Deep UV Raman spectroscopy operates in the ultraviolet range of the spectrum, between 200 and 280 nm. Deep UV Raman spectroscopy offers the ability to detect, identify and quantify substances at much lower concentrations than is possible with near-UV, visible, or infrared (IR) methods. This is due to (a) higher photon energy (λ-4 relationship), (b) sample resonance and (c) fluorescence mitigation.
At UV wavelengths, fluorescence and Raman signatures become spectrally separated. In complex biomolecules, chromophores and aromatics resonate resulting in a substantially amplified Raman signature compared to analogous measurements in the visible region of the spectrum.
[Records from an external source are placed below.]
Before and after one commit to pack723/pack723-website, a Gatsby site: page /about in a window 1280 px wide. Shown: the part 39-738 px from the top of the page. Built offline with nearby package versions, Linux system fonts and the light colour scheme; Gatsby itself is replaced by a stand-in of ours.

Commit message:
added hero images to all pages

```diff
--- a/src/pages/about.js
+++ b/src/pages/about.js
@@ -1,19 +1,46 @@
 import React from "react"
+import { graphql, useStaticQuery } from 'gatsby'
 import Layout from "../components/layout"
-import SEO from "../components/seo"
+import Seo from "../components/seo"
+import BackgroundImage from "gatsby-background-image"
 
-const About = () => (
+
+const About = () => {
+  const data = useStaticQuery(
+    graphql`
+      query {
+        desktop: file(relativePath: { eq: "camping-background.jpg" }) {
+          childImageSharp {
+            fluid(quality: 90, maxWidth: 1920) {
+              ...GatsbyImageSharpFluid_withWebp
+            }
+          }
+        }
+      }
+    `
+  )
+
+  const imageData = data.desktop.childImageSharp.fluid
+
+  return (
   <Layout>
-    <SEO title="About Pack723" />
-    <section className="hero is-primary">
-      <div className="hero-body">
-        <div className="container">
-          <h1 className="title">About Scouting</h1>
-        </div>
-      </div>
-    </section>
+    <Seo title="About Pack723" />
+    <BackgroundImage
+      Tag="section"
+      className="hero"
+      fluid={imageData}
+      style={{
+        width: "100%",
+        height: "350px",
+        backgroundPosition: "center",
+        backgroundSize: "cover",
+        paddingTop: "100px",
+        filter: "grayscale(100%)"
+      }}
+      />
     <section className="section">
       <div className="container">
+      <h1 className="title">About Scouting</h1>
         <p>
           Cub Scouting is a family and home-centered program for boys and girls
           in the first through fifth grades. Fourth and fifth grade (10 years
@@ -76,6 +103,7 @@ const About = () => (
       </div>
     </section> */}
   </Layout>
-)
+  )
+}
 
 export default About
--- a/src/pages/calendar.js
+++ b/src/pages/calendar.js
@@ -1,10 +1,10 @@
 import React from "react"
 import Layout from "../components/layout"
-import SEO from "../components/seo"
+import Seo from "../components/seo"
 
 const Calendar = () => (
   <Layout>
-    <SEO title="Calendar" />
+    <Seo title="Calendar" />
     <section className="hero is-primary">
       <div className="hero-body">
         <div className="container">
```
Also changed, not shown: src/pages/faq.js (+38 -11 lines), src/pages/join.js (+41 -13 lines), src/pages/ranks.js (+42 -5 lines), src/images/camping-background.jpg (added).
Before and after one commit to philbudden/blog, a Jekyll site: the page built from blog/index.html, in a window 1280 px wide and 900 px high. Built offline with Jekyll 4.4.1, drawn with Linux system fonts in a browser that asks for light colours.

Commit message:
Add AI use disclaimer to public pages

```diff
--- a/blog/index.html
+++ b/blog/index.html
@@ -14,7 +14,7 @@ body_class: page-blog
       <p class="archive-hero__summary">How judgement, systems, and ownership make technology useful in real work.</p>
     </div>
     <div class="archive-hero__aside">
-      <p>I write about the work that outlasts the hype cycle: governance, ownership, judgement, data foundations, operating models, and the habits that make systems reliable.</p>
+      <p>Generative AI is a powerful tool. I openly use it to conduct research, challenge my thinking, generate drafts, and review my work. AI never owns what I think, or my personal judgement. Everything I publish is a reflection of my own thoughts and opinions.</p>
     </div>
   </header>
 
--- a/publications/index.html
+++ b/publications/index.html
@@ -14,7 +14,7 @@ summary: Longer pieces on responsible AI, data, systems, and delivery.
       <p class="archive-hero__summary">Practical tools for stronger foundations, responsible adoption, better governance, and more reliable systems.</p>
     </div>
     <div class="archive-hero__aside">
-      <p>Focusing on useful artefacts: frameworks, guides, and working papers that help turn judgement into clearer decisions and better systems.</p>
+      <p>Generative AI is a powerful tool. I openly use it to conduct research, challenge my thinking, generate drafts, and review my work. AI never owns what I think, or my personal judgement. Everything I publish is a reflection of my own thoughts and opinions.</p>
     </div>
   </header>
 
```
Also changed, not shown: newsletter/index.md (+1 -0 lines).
Deep UV Raman analysis then allows for the study of the structure and dynamics of complex materials such as proteins and nucleic acids.
ODIN – our deep UV resonant Raman spectrometer, allows us to see into previously unseen worlds.